◆ **The task**
Search for the word "dependencies" in the entries. Each line that holds it should be copied.

◆ **Information shown**
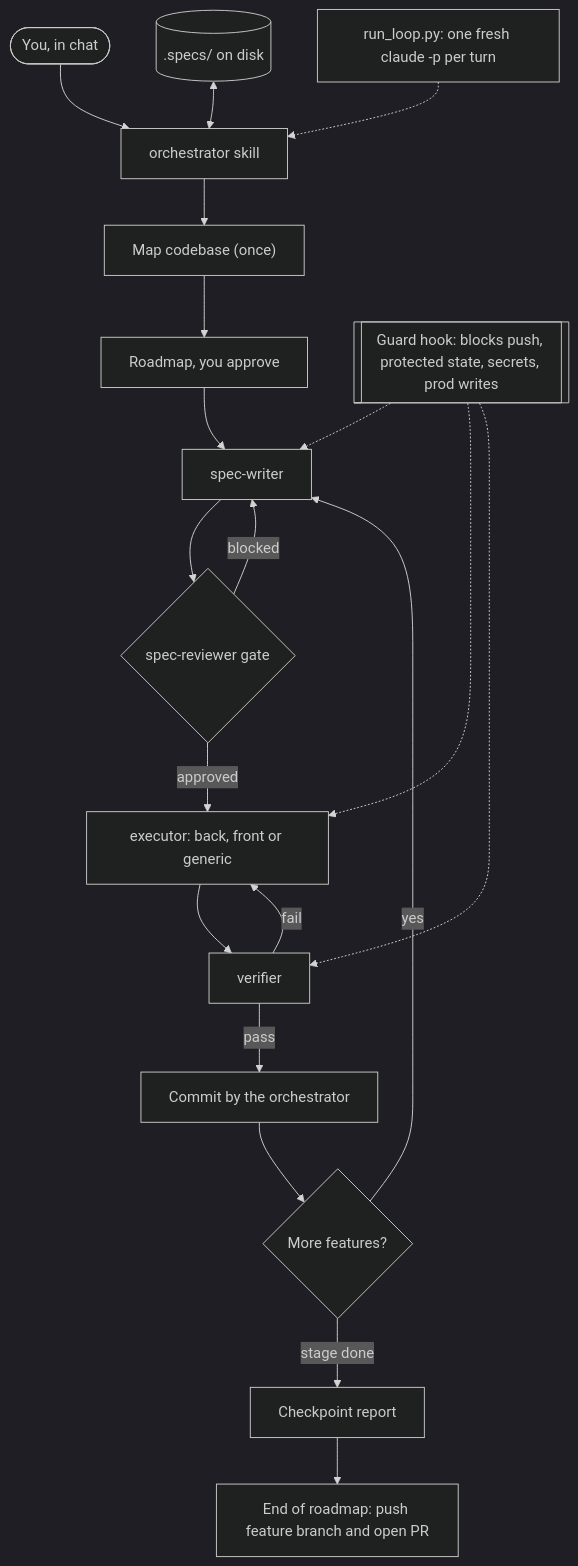
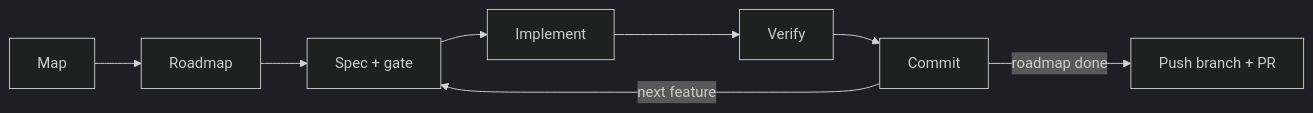
Before and after one commit to iagopadilha/claude-maestro: the diagram in README.md, drawn with Mermaid (dark theme). The commit also changed other lines of this file and 15 other files, not shown here.

Commit message:
feat: add playwright-cli skill, complete example flow, customize and notification docs

````diff
--- a/README.md
+++ b/README.md
@@ -5,23 +5,6 @@
 ```mermaid
-flowchart TD
-    You([You, in chat]) --> O[orchestrator skill]
-    O --> M["Map codebase (once)"]
-    M --> R[Roadmap, you approve]
-    R --> S[spec-writer]
-    S --> G{spec-reviewer gate}
-    G -- blocked --> S
-    G -- approved --> E["executor: back, front or generic"]
-    E --> V[verifier]
-    V -- fail --> E
-    V -- pass --> C[Commit by the orchestrator]
-    C --> K{More features?}
-    K -- yes --> S
-    K -- stage done --> CP[Checkpoint report]
-    CP --> D["End of roadmap: push feature branch and open PR"]
-
-    Guard[["Guard hook: blocks push, protected state, secrets, prod writes"]] -.-> S
-    Guard -.-> E
-    Guard -.-> V
-    State[(".specs/ on disk")] <--> O
-    Loop["run_loop.py: one fresh claude -p per turn"] -.-> O
+flowchart LR
+    A[Map] --> B[Roadmap] --> C[Spec + gate] --> D[Implement] --> E[Verify] --> F[Commit]
+    F -- next feature --> C
+    F -- roadmap done --> G[Push branch + PR]
 ```
````
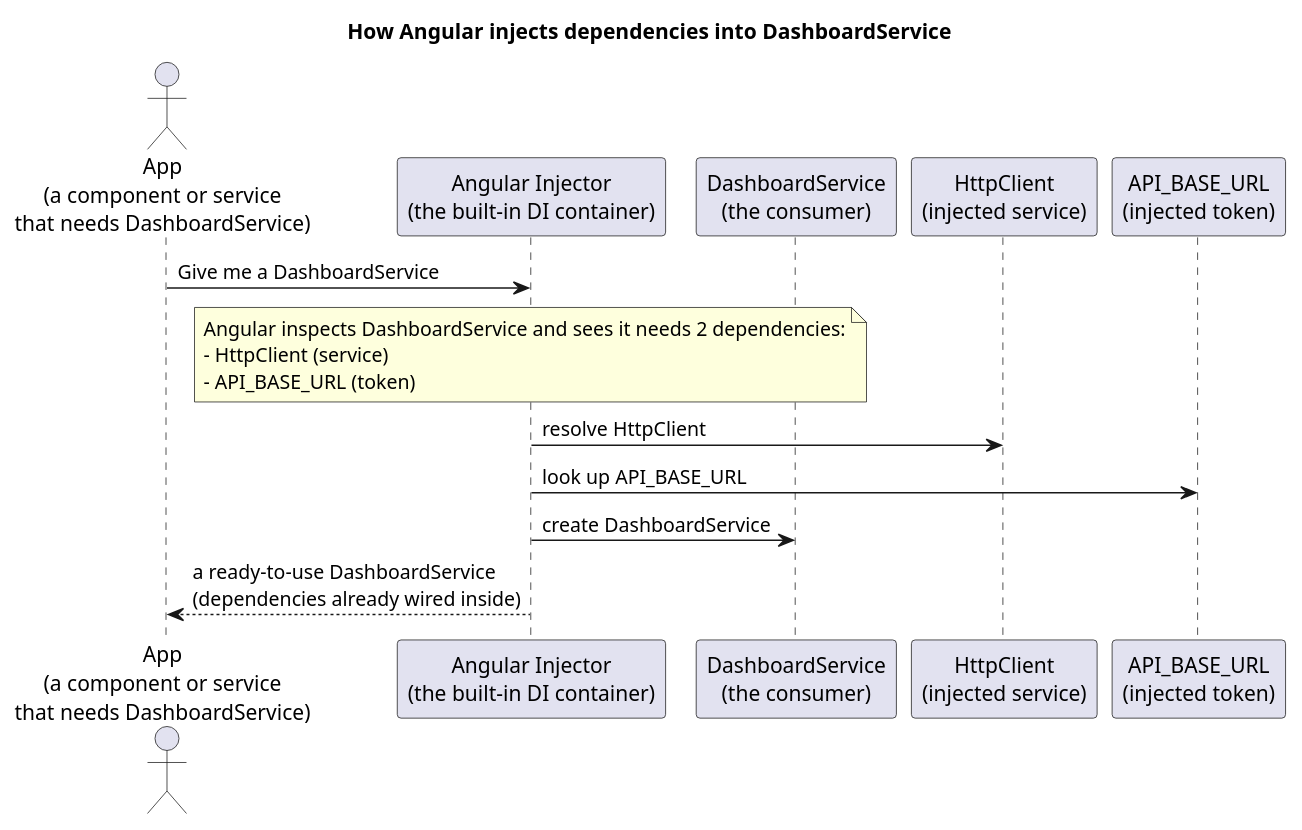
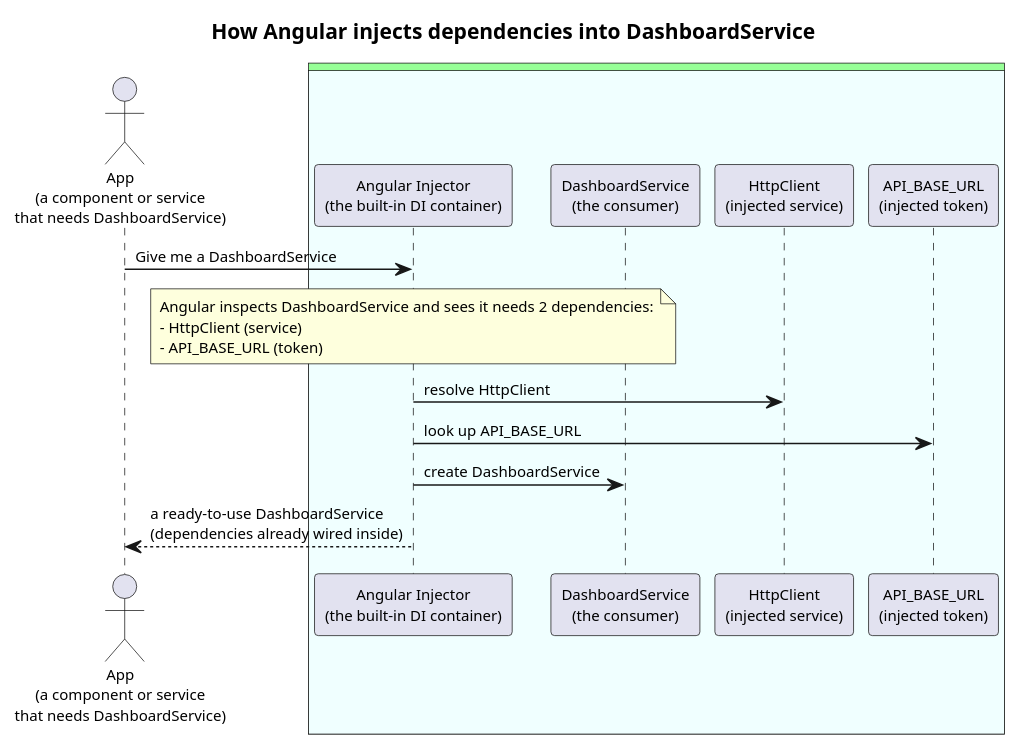
One commit to QuinntyneBrown/Cast changed the second of 2 diagrams in README.md. Above: the diagram before and after it, drawn with PlantUML. The commit also changed other lines of this file and 45 other files, not shown here.

First line of the commit message:
Style diagrams: teoz engine, font size 10, nested participant boxes

````diff
--- a/README.md
+++ b/README.md
@@ -174,23 +189,29 @@
 ```plantuml
 @startuml
 ' Generated by cast ng
+!pragma teoz true
+skinparam defaultFontSize 10
 title How Angular injects dependencies into DashboardService
 
 actor "App\n(a component or service\nthat needs DashboardService)" as App
-participant "Angular Injector\n(the built-in DI container)" as DI
-participant "DashboardService\n(the consumer)" as Consumer
-participant "HttpClient\n(injected service)" as D1
-participant "API_BASE_URL\n(injected token)" as D2
+box #PHYSICAL
+  box #AZURE
+    participant "Angular Injector\n(the built-in DI container)" as DI
+    participant "DashboardService\n(the consumer)" as Consumer
+    participant "HttpClient\n(injected service)" as D1
+    participant "API_BASE_URL\n(injected token)" as D2
+  end box
+end box
 
 App -> DI : Give me a DashboardService
 note over DI
   Angular inspects DashboardService and sees it needs 2 dependencies:
   - HttpClient (service)
   - API_BASE_URL (token)
 end note
 DI -> D1 : resolve HttpClient
 DI -> D2 : look up API_BASE_URL
 DI -> Consumer : create DashboardService
 DI --> App : a ready-to-use DashboardService\n(dependencies already wired inside)
 @enduml
 ```
````
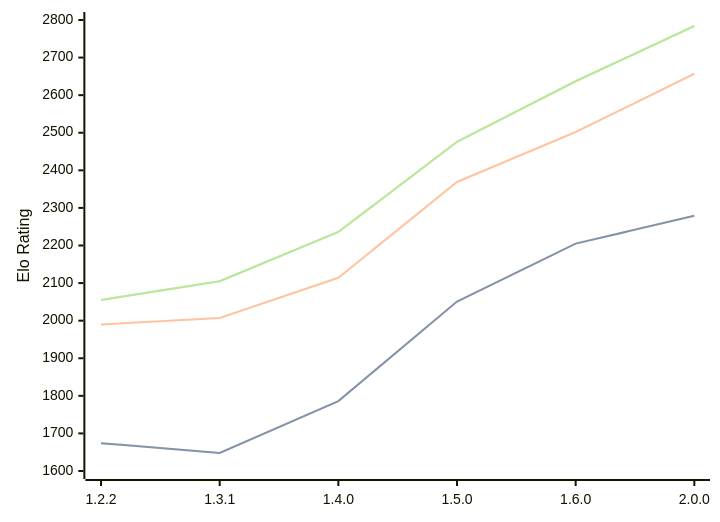
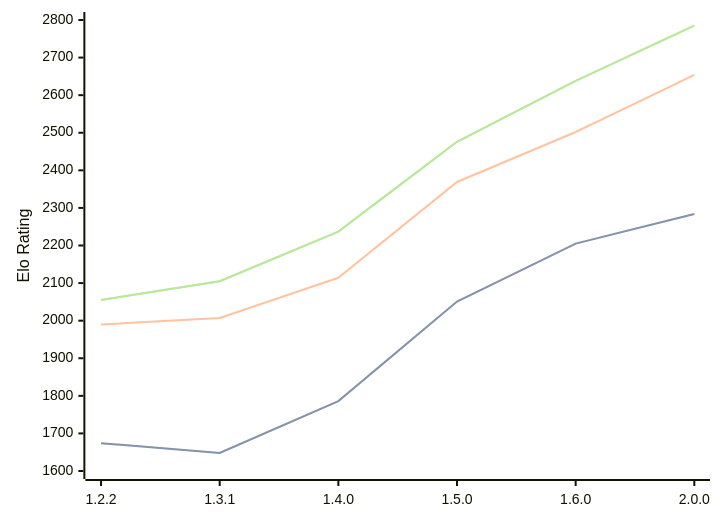
One commit to computer-chess-index/cci changed the diagram in engines/SoloEngine.md. Above: the diagram before and after it, drawn with Mermaid. The commit also changed other lines of this file, not shown here.

Commit message:
Update CCI Ratings (ELO VLTC) - 2026-03-27

````diff
--- a/engines/SoloEngine.md
+++ b/engines/SoloEngine.md
@@ -36,11 +36,11 @@
 ```mermaid
 %%{init: {"theme":"base","themeVariables":{"seriesColors:['#a3a3a3','#222221','#faa371']}}}%%
 xychart-beta
   x-axis ["1.2.2", "1.3.1", "1.4.0", "1.5.0", "1.6.0", "2.0.0"]
   y-axis "Elo Rating" 1600 --> 2800
-  line "STC (8.0+0.08s)" [1674, 1648, 1786, 2051, 2205, 2279]
-  line "STC (8.0+0.08s)" [1674, 1648, 1786, 2051, 2205, 2279]
-  line "LTC (60.0+0.60s)" [1990, 2007, 2114, 2369, 2502, 2657]
-  line "VLTC (2m24s+1.12s)" [2055, 2105, 2236, 2476, 2637, 2784]
-  line "VLTC (2m24s+1.12s)" [2055, 2105, 2236, 2476, 2637, 2784]
+  line "STC (8.0+0.08s)" [1674, 1648, 1786, 2051, 2205, 2284]
+  line "STC (8.0+0.08s)" [1674, 1648, 1786, 2051, 2205, 2284]
+  line "LTC (60.0+0.60s)" [1990, 2007, 2114, 2369, 2502, 2654]
+  line "VLTC (2m24s+1.12s)" [2055, 2105, 2237, 2476, 2638, 2785]
+  line "VLTC (2m24s+1.12s)" [2055, 2105, 2237, 2476, 2638, 2785]
 ```
````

◆ **Solution to this task**
 title How Angular injects dependencies into DashboardService
   Angular inspects DashboardService and sees it needs 2 dependencies:
 DI --> App : a ready-to-use DashboardService\n(dependencies already wired inside)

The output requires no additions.